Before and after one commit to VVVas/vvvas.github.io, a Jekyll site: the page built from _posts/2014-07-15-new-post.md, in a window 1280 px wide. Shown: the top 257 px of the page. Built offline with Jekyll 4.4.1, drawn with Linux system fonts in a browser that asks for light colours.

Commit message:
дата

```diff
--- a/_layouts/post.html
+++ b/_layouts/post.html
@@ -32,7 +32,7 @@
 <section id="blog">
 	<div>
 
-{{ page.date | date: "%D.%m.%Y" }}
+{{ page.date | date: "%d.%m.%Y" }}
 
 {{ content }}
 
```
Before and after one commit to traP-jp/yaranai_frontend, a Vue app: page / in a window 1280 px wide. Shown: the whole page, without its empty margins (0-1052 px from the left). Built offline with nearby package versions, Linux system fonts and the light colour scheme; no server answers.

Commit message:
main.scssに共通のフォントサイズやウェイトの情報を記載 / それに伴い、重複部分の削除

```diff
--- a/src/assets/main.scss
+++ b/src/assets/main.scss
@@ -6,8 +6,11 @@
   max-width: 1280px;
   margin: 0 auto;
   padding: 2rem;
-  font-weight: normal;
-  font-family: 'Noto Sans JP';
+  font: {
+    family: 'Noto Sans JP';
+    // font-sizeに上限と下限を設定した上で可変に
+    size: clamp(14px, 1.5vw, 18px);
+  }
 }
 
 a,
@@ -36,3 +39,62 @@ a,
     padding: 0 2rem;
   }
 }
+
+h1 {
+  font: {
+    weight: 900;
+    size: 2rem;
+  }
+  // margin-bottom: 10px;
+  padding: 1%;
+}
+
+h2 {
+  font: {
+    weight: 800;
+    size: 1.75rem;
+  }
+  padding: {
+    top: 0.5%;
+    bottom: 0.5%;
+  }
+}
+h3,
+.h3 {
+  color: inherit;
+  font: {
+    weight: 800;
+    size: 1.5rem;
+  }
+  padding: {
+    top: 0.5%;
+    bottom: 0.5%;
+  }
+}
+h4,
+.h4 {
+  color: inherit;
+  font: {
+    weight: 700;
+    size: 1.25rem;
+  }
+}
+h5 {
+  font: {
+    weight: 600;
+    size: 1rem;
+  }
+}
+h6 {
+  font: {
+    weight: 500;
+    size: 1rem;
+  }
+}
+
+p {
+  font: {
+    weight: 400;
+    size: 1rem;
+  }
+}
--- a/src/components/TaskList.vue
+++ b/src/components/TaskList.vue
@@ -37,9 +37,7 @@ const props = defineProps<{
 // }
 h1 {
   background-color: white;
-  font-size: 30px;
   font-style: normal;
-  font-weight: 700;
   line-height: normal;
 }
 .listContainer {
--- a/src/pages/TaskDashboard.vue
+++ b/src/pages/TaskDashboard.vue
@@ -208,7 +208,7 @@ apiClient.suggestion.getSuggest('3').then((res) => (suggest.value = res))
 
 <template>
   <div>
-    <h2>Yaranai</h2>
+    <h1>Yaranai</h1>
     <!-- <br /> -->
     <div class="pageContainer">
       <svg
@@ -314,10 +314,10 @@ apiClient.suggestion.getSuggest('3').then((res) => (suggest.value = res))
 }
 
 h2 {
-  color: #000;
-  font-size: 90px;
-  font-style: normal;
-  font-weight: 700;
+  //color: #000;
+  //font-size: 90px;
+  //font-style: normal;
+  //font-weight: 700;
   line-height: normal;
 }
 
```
::::::
• [PROBLEM TO SOLVE]:
Repeat the material, keeping every word exactly as it is.

• [YOUR SOLUTION]:
Before and after one commit to VVVas/vvvas.github.io, a Jekyll site: the page built from _posts/2014-07-15-new-post.md, in a window 1280 px wide. Shown: the top 257 px of the page. Built offline with Jekyll 4.4.1, drawn with Linux system fonts in a browser that asks for light colours.

Commit message:
дата

```diff
--- a/_layouts/post.html
+++ b/_layouts/post.html
@@ -32,7 +32,7 @@
 <section id="blog">
 	<div>
 
-{{ page.date | date: "%D.%m.%Y" }}
+{{ page.date | date: "%d.%m.%Y" }}
 
 {{ content }}
 
```
Before and after one commit to traP-jp/yaranai_frontend, a Vue app: page / in a window 1280 px wide. Shown: the whole page, without its empty margins (0-1052 px from the left). Built offline with nearby package versions, Linux system fonts and the light colour scheme; no server answers.

Commit message:
main.scssに共通のフォントサイズやウェイトの情報を記載 / それに伴い、重複部分の削除

```diff
--- a/src/assets/main.scss
+++ b/src/assets/main.scss
@@ -6,8 +6,11 @@
   max-width: 1280px;
   margin: 0 auto;
   padding: 2rem;
-  font-weight: normal;
-  font-family: 'Noto Sans JP';
+  font: {
+    family: 'Noto Sans JP';
+    // font-sizeに上限と下限を設定した上で可変に
+    size: clamp(14px, 1.5vw, 18px);
+  }
 }
 
 a,
@@ -36,3 +39,62 @@ a,
     padding: 0 2rem;
   }
 }
+
+h1 {
+  font: {
+    weight: 900;
+    size: 2rem;
+  }
+  // margin-bottom: 10px;
+  padding: 1%;
+}
+
+h2 {
+  font: {
+    weight: 800;
+    size: 1.75rem;
+  }
+  padding: {
+    top: 0.5%;
+    bottom: 0.5%;
+  }
+}
+h3,
+.h3 {
+  color: inherit;
+  font: {
+    weight: 800;
+    size: 1.5rem;
+  }
+  padding: {
+    top: 0.5%;
+    bottom: 0.5%;
+  }
+}
+h4,
+.h4 {
+  color: inherit;
+  font: {
+    weight: 700;
+    size: 1.25rem;
+  }
+}
+h5 {
+  font: {
+    weight: 600;
+    size: 1rem;
+  }
+}
+h6 {
+  font: {
+    weight: 500;
+    size: 1rem;
+  }
+}
+
+p {
+  font: {
+    weight: 400;
+    size: 1rem;
+  }
+}
--- a/src/components/TaskList.vue
+++ b/src/components/TaskList.vue
@@ -37,9 +37,7 @@ const props = defineProps<{
 // }
 h1 {
   background-color: white;
-  font-size: 30px;
   font-style: normal;
-  font-weight: 700;
   line-height: normal;
 }
 .listContainer {
--- a/src/pages/TaskDashboard.vue
+++ b/src/pages/TaskDashboard.vue
@@ -208,7 +208,7 @@ apiClient.suggestion.getSuggest('3').then((res) => (suggest.value = res))
 
 <template>
   <div>
-    <h2>Yaranai</h2>
+    <h1>Yaranai</h1>
     <!-- <br /> -->
     <div class="pageContainer">
       <svg
@@ -314,10 +314,10 @@ apiClient.suggestion.getSuggest('3').then((res) => (suggest.value = res))
 }
 
 h2 {
-  color: #000;
-  font-size: 90px;
-  font-style: normal;
-  font-weight: 700;
+  //color: #000;
+  //font-size: 90px;
+  //font-style: normal;
+  //font-weight: 700;
   line-height: normal;
 }
 
```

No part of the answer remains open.